**DATA FOR PROCESSING**
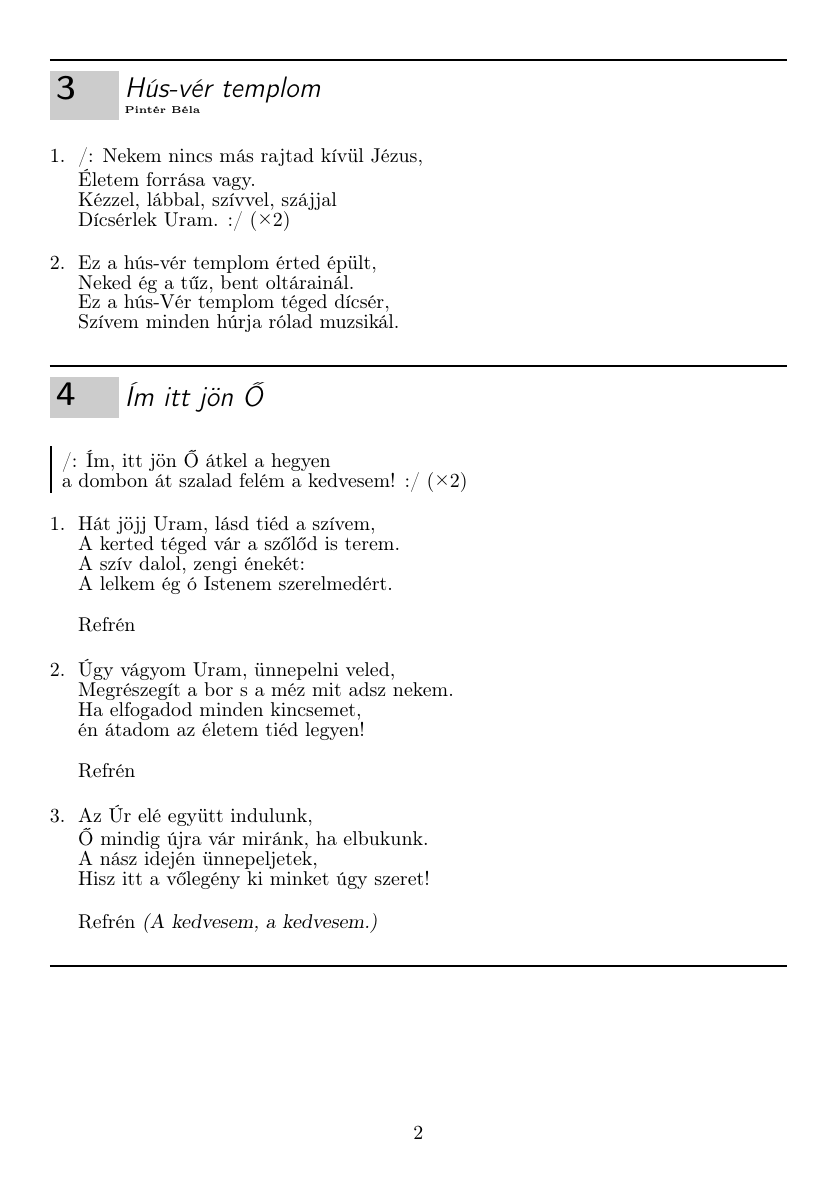
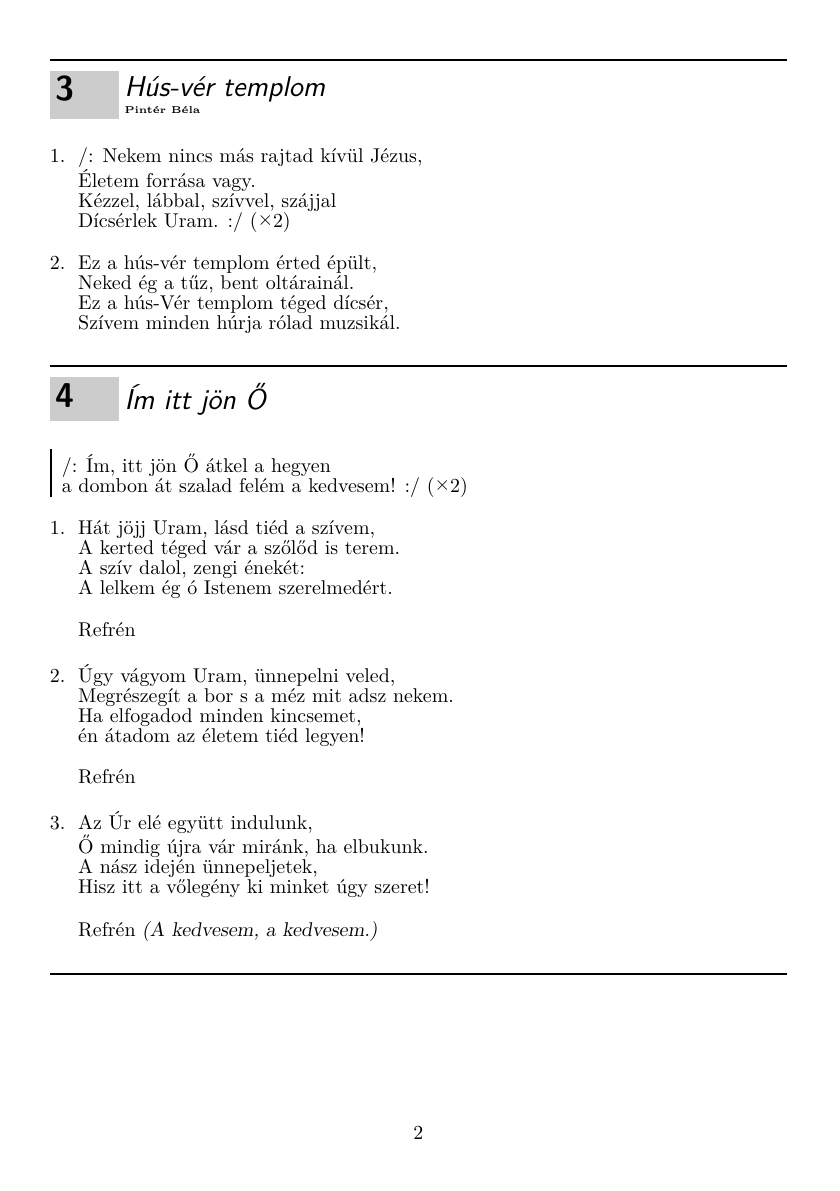
Before and after one commit to isti115/budaorsi-antiochia-dalgyujtemeny, a LaTeX document (compilations/temp.tex): page 2 of 2. Compiled offline with pdfLaTeX.

Commit message:
Switching to lmodern and cleaning up

```diff
--- a/compilations/temp.tex
+++ b/compilations/temp.tex
@@ -1,5 +1,6 @@
 \documentclass[a5paper,twoside]{article}
 \usepackage[utf8]{inputenc}
+\usepackage{lmodern}
 \usepackage[T1]{fontenc}
 \usepackage[hungarian]{babel}
 
@@ -10,9 +11,9 @@
 \usepackage[lyric]{songs}
 % \usepackage[slides]{songs}
 
-\title{Budaörsi Ifjúsági Nap - Mise}
+\title{Temp}
 % \author{Donkó István}
-\date{2017. március 18.}
+% \date{2017. március 18.}
 
 \setlength{\topmargin}{-1.5cm}
 
```
Also changed, not shown: compilations/2017-BIN.tex (+1 -0 lines), compilations/antiochia.tex (+1 -0 lines), song-template-2.tex (line endings or trailing spaces), song-template.tex (line endings or trailing spaces).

**REQUIRED WORK**
How many lines in the records above contain the word "usepackage"? Reply with the number alone.

**ANSWER AREA**
6